Why Riesling? Crisp acidity. A touch of food-friendly sweetness. Lower alcohol content. Juicy ripe pear and apple fruit. Butterscotch, melon and Juicy Fruit gum flavors. These draw us to it. Even at its worst — no crisp flavors, sickly sweet sugar and stale beer texture — Riesling holds up better than a rowdy cheap chardonnay or a flabby, sloppy pinot grigio. It’s hard to make a bad Riesling — although I have seen and tasted it happen. Usually bad Rieslings have an artificial quality like those Imitation Sour Apple Lollipops your bank gives you when you’re a good boy in line. They’re sickly sweet and have a musty aftertaste.
The nice thing about Riesling is that a $10.99 bottle is pretty much top of the line for everyday drinking. There are expensive German imports that can run you $40 a bottle. I’d prefer to try a $15 Australian Riesling. They’re a touch less sweet and present a bit more alcohol, but the beauty of the grape shines through. Rosemount Estate is a safe bet.
The Riesling that kicked my urge back in was a humble Woodbridge, the second label of Robert Mondavi. The AVA on the bottle was California. The fact sheet told me the wine was a 77 percent Riesling, 23 percent Muscat blend from Monterey, Lodi and North Coast grapes. It went well with salad and with leftover manicotti. I liked the finish, even though it was sweeter than I’m used to because it had no tannins and no alcoholic after burn. Riesling pretty much put Champagne out of my mind and launched me on a run of white wine, which I drink far less than red. I’ll be tasting Riesling and Semillon, chenin blanc, pinot gris and sauvignon blanc more frequently in the next few weeks because they’re different, affordable and often delicious, which is a word I don’t use very often in context with wine.

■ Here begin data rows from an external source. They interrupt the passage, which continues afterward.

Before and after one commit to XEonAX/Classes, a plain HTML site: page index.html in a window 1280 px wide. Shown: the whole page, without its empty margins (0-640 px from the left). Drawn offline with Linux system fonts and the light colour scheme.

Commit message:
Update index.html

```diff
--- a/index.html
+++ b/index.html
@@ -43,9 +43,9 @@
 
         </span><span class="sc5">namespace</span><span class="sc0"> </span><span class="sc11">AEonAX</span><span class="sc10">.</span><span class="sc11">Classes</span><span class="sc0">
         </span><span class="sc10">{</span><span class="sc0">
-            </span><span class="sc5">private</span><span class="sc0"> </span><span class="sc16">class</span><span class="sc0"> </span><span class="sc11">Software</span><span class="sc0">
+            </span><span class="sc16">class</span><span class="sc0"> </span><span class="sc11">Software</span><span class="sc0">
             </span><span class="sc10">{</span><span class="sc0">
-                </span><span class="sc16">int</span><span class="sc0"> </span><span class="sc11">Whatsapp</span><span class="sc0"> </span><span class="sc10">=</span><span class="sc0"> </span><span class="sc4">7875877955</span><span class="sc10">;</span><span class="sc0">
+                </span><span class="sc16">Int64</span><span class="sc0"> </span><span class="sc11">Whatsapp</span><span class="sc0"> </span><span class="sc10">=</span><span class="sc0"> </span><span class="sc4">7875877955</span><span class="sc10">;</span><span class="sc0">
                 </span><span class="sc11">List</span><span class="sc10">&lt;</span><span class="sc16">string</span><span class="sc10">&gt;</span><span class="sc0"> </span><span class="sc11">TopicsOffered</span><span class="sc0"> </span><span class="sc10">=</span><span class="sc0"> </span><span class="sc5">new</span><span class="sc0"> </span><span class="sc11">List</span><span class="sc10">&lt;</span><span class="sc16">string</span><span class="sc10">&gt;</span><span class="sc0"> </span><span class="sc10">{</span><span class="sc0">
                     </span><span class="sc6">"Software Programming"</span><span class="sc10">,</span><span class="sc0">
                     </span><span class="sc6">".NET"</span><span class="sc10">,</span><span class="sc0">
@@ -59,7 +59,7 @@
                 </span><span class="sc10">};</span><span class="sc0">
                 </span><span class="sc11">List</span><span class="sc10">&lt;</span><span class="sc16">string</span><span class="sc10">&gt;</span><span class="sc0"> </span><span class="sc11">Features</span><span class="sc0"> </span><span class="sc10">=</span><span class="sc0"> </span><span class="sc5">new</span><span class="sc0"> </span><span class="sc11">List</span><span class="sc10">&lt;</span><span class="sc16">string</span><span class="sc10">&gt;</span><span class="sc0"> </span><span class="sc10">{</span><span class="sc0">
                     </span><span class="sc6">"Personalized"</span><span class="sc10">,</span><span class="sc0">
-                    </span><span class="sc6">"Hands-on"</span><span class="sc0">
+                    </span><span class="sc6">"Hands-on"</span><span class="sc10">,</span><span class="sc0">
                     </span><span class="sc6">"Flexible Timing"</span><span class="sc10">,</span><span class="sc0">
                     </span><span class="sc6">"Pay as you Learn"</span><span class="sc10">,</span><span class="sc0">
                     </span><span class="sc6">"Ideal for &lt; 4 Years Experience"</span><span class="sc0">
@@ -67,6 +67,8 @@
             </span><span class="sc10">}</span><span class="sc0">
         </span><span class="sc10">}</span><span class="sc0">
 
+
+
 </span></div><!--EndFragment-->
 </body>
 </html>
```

Here’s the list:
• 2007 Woodbridge Riesling ($6.99) A bargain! Yummy! (See above.) This is my new house wine, it’s that good!
• 2005 Duckhorn Paraduxx Red Wine ($44.99) A 64% Zinfandel, 27% Cabernet Sauvignon, 7% Merlot, 2% Cabernet Franc blend from the Duckhorn Winery. I bought this because the clerk said it was “highly allocated” and it was hard to obtain. Wished it were a tad harder. Big tannins, no structure and a bit of boozy after burn. Perhaps in a few years it will settle down.
• 2005 Pascal Jolivet Sancerre ($23.49) Pascal Jolivet is one of the newer producers who are shaking up the Loire Valley. The region used to be big on tourism and mediocre on wine. Now the opposite is true. You can only visit so many Chateaus. This wine had a finish for miles. Crisp and dry with well-balanced acids that finish in lemon grass and willow flavors. Delicate bouquet with melon, apple and mushroom scents. Definitely a Buy More rating.
• 2005 Agua de Piedra Malbec ($9.99) From Mendoza, Argentina. It came in a giant oversized bottle that fooled me into thinking maybe I was getting 1,000 milliliters instead of 750. The wine was decent for the price, but not worth going out of your way for. I liked the nascent structure and the spicy richness of the Malbec. A refreshing change, but not something I’d run out and buy a case of.